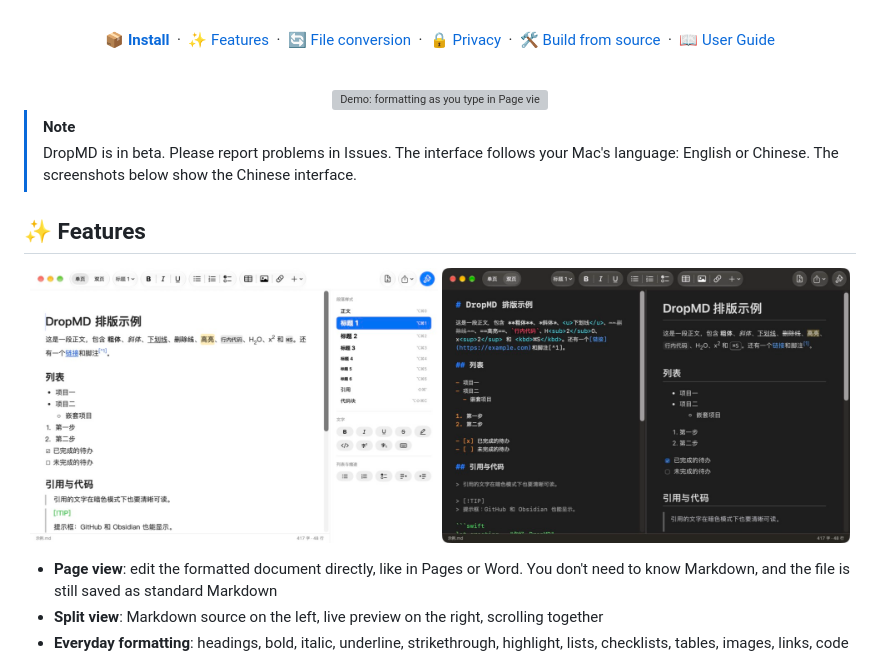
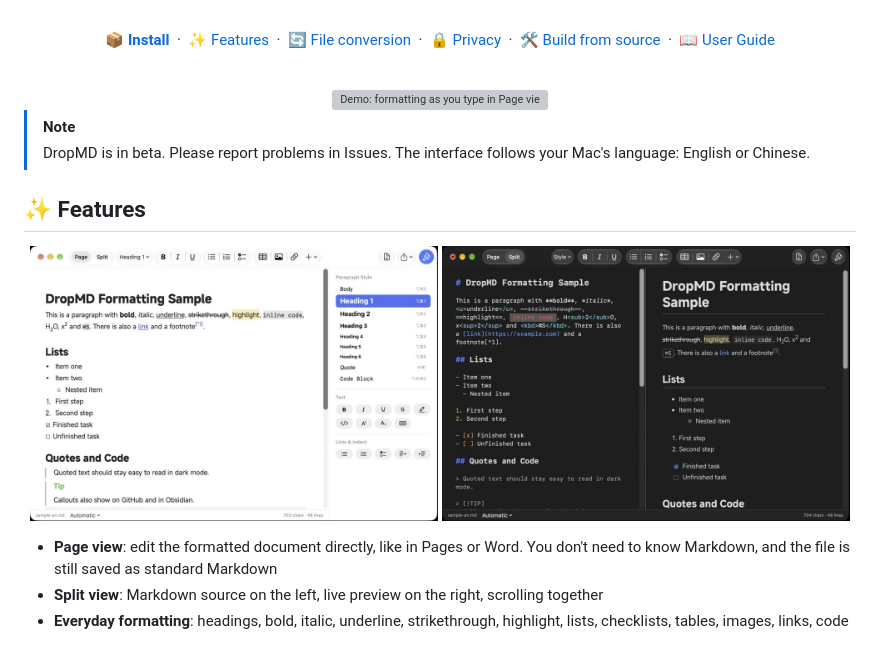
Before and after one commit to Katsurama/DropMD, a Markdown page: README.en.md, the part around one of its changes. Rendered like a GitHub page; pictures changed too: docs/images/editor-dark.en.jpg (added), docs/images/editor-light.en.jpg (added); grey boxes are pictures that could not be loaded.

Commit message:
英文 README 换成英文界面的演示动图和截图
Co-Authored-By: Claude Opus 5.5 <noreply@anthropic.com>

```diff
--- a/README.en.md
+++ b/README.en.md
@@ -24,11 +24,11 @@ It also converts Word, Excel, PowerPoint, PDF and other files to Markdown, all o
 
 > [!NOTE]
 > DropMD is in beta. Please report problems in Issues.
-> The interface follows your Mac's language: English or Chinese. The screenshots below show the Chinese interface.
+> The interface follows your Mac's language: English or Chinese.
 
 ## ✨ Features
 
-<p align="center"><img src="docs/images/editor-light.jpg" alt="Page view with the Format panel in light mode" width="49%"> <img src="docs/images/editor-dark.jpg" alt="Split view in dark mode: Markdown source and preview" width="49%"></p>
+<p align="center"><img src="docs/images/editor-light.en.jpg" alt="Page view with the Format panel in light mode" width="49%"> <img src="docs/images/editor-dark.en.jpg" alt="Split view in dark mode: Markdown source and preview" width="49%"></p>
 
 - **Page view**: edit the formatted document directly, like in Pages or Word. You don't need to know Markdown, and the file is still saved as standard Markdown
 - **Split view**: Markdown source on the left, live preview on the right, scrolling together
```
Also changed, not shown: other parts of README.en.md (+1 -1 lines), 2 other files.
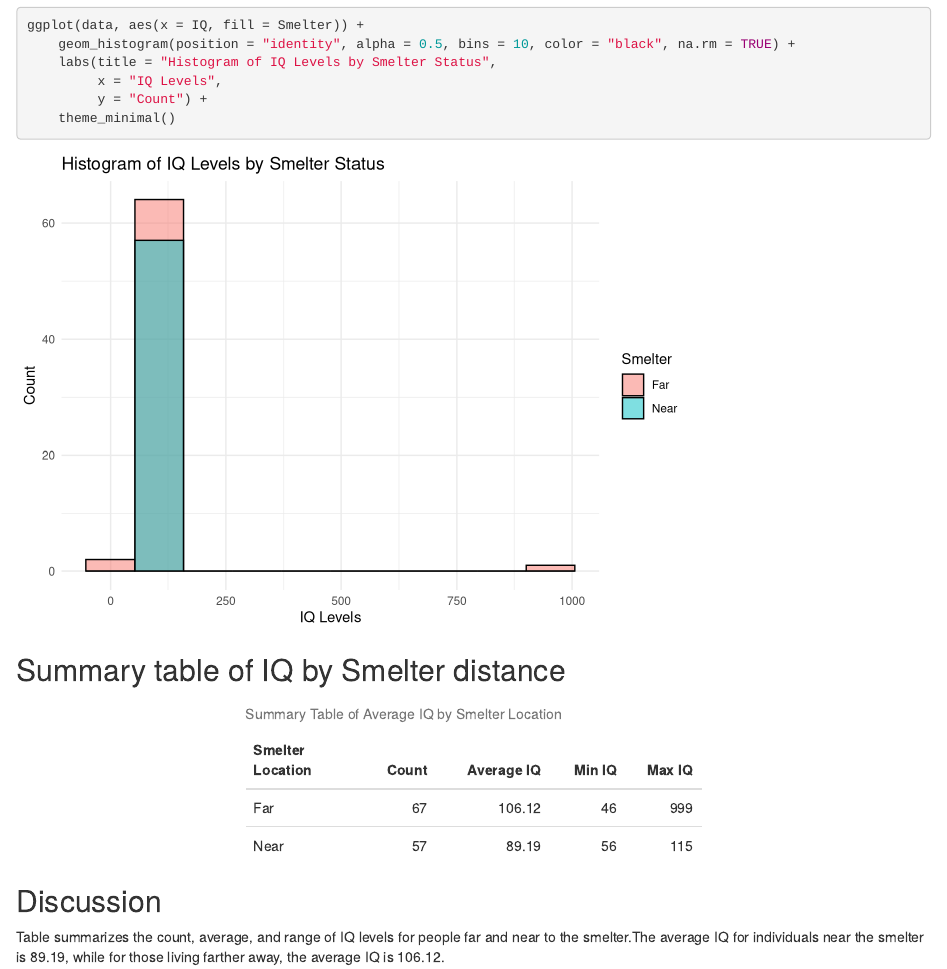
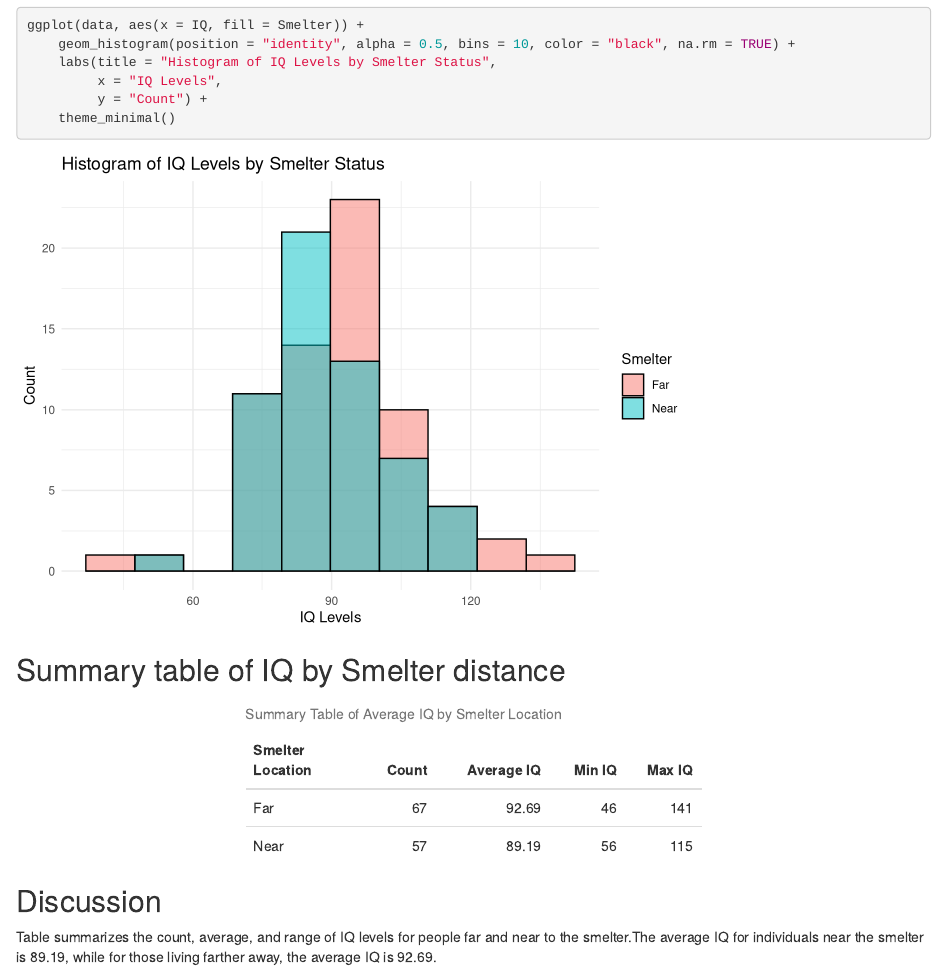
Before and after one commit to sarammeier/Meier_Project_01, an R Markdown document (Reports/Report.Rmd): the page in a window 1100 px wide, from 180 px down. Rendered offline with R 4.5, knitr and Pandoc, with nearby package versions.

Commit message:
HW 02 report - update to remove 999 outlier

```diff
--- a/Reports/Report.Rmd
+++ b/Reports/Report.Rmd
@@ -17,6 +17,9 @@ library(readr)
 # Read in data
 setwd("C:/Week6/Meier_Project_01")
 data <- read_csv("DataRaw/lead-iq-01.csv")
+
+# Replace IQ=999 with 99, per investigator a typo
+data$IQ[data$IQ == 999] <- 99
 
 # Save data in processed
 save(data, file = file.path("DataProcessed", "data.RData"))  # Saves as .RData file
```
Also changed, not shown: DataProcessed/data.RData, Reports/Report.html.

*-*-*

Instructions to follow
Say how many lines in the data hold the string "Chinese", and write nothing else.

Answer area
2